Indonesian authorities were hunting for more than 250 inmates who escaped a Papua prison set ablaze during violent riots, officials said Tuesday, as fresh protests broke out in the restive region.
The prison break happened Monday as several cities in Indonesia’s easternmost territory — where an insurgency against Jakarta’s rule has simmered for decades — saw rioting and protests triggered by the detention of dozens of Papuan students.
About half of a 500-inmate prison in Sorong city fled their cells when the prison was set ablaze by angry protesters Monday, according to authorities.
“258 inmates escaped and only five of them had returned by this morning,” said local justice ministry spokeswoman Marlien Lande.
Several prison employees were injured by rock-throwing prisoners as they tried to stop the escape, she added.
Sorong, a city of some 220,000 people, was hit by mass protests on Monday while in Manokwari, the capital of West Papua province, chaos broke out with the local parliament building torched and nearly reduced to ashes.
While calm has mostly returned to the region, some 500 people rallied again in Sorong on Tuesday as police in riot gear fired tear gas and water cannons to disperse the crowds.
This week’s demonstrations were triggered by reports that authorities tear-gassed and detained some 43 Papuan university students in the Southeast Asian nation’s second-biggest city Surabaya on Saturday — Indonesia’s independence day.
Local media and Papuan activists said police in riot gear stormed into a dormitory to force out students who allegedly destroyed an Indonesian flag.
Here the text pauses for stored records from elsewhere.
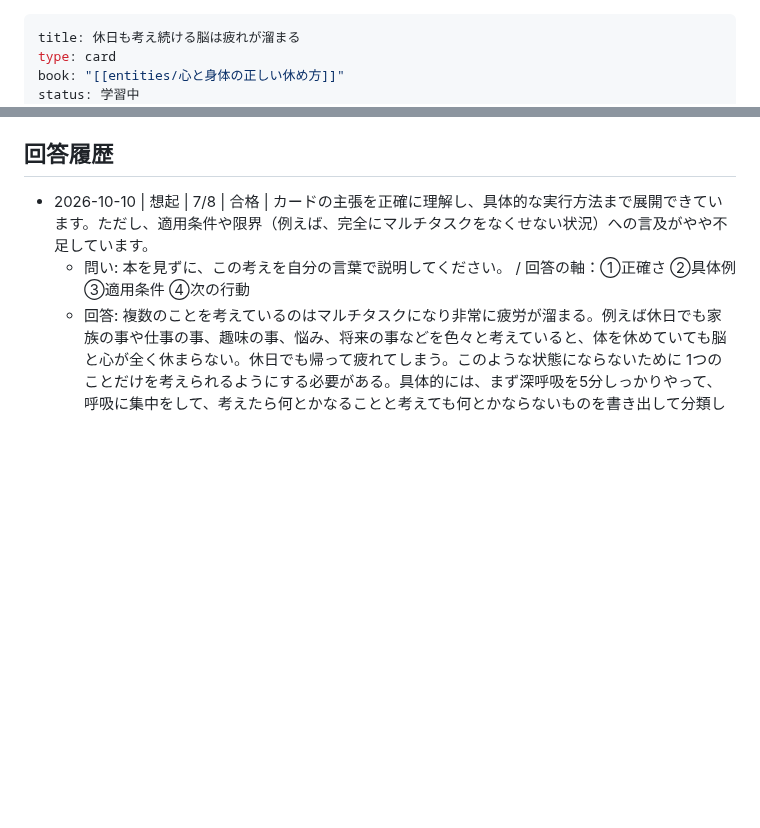
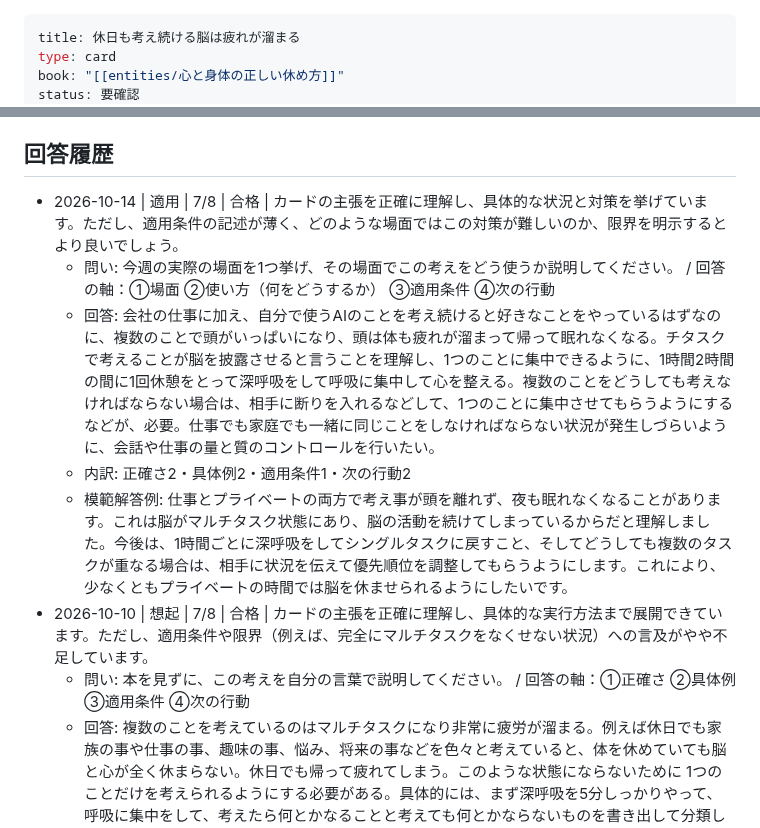
Before and after one commit to horiken1977/mybrain-cards, a Markdown page: 休日も考え続ける脳は疲れが溜まる.md, 2 parts joined by grey strips. Drawn GitHub-style; blank space fills up the shorter version.

```diff
--- a/休日も考え続ける脳は疲れが溜まる.md
+++ b/休日も考え続ける脳は疲れが溜まる.md
@@ -2,5 +2,5 @@
 title: 休日も考え続ける脳は疲れが溜まる
 type: card
 book: "[[entities/心と身体の正しい休め方]]"
-status: 学習中
+status: 要確認
 priority: 高
@@ -32,6 +32,11 @@ tags: [休息, メンタル]
 
 ## 回答履歴
 
+- 2026-10-14 | 適用 | 7/8 | 合格 | カードの主張を正確に理解し、具体的な状況と対策を挙げています。ただし、適用条件の記述が薄く、どのような場面ではこの対策が難しいのか、限界を明示するとより良いでしょう。
+  - 問い: 今週の実際の場面を1つ挙げ、その場面でこの考えをどう使うか説明してください。 / 回答の軸：①場面 ②使い方（何をどうするか） ③適用条件 ④次の行動
+  - 回答: 会社の仕事に加え、自分で使うAIのことを考え続けると好きなことをやっているはずなのに、複数のことで頭がいっぱいになり、頭は体も疲れが溜まって帰って眠れなくなる。チタスクで考えることが脳を披露させると言うことを理解し、1つのことに集中できるように、1時間2時間の間に1回休憩をとって深呼吸をして呼吸に集中して心を整える。複数のことをどうしても考えなければならない場合は、相手に断りを入れるなどして、1つのことに集中させてもらうようにするなどが、必要。仕事でも家庭でも一緒に同じことをしなければならない状況が発生しづらいように、会話や仕事の量と質のコントロールを行いたい。
+  - 内訳: 正確さ2・具体例2・適用条件1・次の行動2
+  - 模範解答例: 仕事とプライベートの両方で考え事が頭を離れず、夜も眠れなくなることがあります。これは脳がマルチタスク状態にあり、脳の活動を続けてしまっているからだと理解しました。今後は、1時間ごとに深呼吸をしてシングルタスクに戻すこと、そしてどうしても複数のタスクが重なる場合は、相手に状況を伝えて優先順位を調整してもらうようにします。これにより、少なくともプライベートの時間では脳を休ませられるようにしたいです。
 - 2026-10-10 | 想起 | 7/8 | 合格 | カードの主張を正確に理解し、具体的な実行方法まで展開できています。ただし、適用条件や限界（例えば、完全にマルチタスクをなくせない状況）への言及がやや不足しています。
   - 問い: 本を見ずに、この考えを自分の言葉で説明してください。 / 回答の軸：①正確さ ②具体例 ③適用条件 ④次の行動
   - 回答: 複数のことを考えているのはマルチタスクになり非常に疲労が溜まる。例えば休日でも家族の事や仕事の事、趣味の事、悩み、将来の事などを色々と考えていると、体を休めていても脳と心が全く休まらない。休日でも帰って疲れてしまう。このような状態にならないために 1つのことだけを考えられるようにする必要がある。具体的には、まず深呼吸を5分しっかりやって、呼吸に集中をして、考えたら何とかなることと考えても何とかならないものを書き出して分類し考えてもどうしようもないものは×重視で削る考えたら何とかなりそうな事は優先度の高いものだけ休みの日に考えるし、一旦自分の中の選択肢から外す。あるいは休日のその日に考えなくても問題ないものであれば、体を動かすことやサウナに行ったりすること、本を読んで集中することなどで1つのことに集中し、脳をシングルタスクにすることが疲労を取る秘訣である。
```
Also changed, not shown: other parts of 休日も考え続ける脳は疲れが溜まる.md (+3 -3 lines).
Police said the students were briefly questioned and set free.
A different group of protesters demonstrated against the students and shouting racial slurs about Papuans.
Indonesia’s president Joko Widodo called for calm and the government pledged to investigate the Surabaya incident.
Monday’s riots marked the latest flashpoint in a decades-old rebel insurgency against Indonesian rule and allegations that its security forces committed widespread rights abuses against Papua’s ethnic Melanesian population.
The former Dutch colony declared its independence in the early Sixties, but neighbouring Indonesia took control of the resource-rich region following a UN-sponsored referendum that was widely viewed as a sham.
Papua, which shares a border with independent Papua New Guinea, sees frequent clashes between the military and rebels.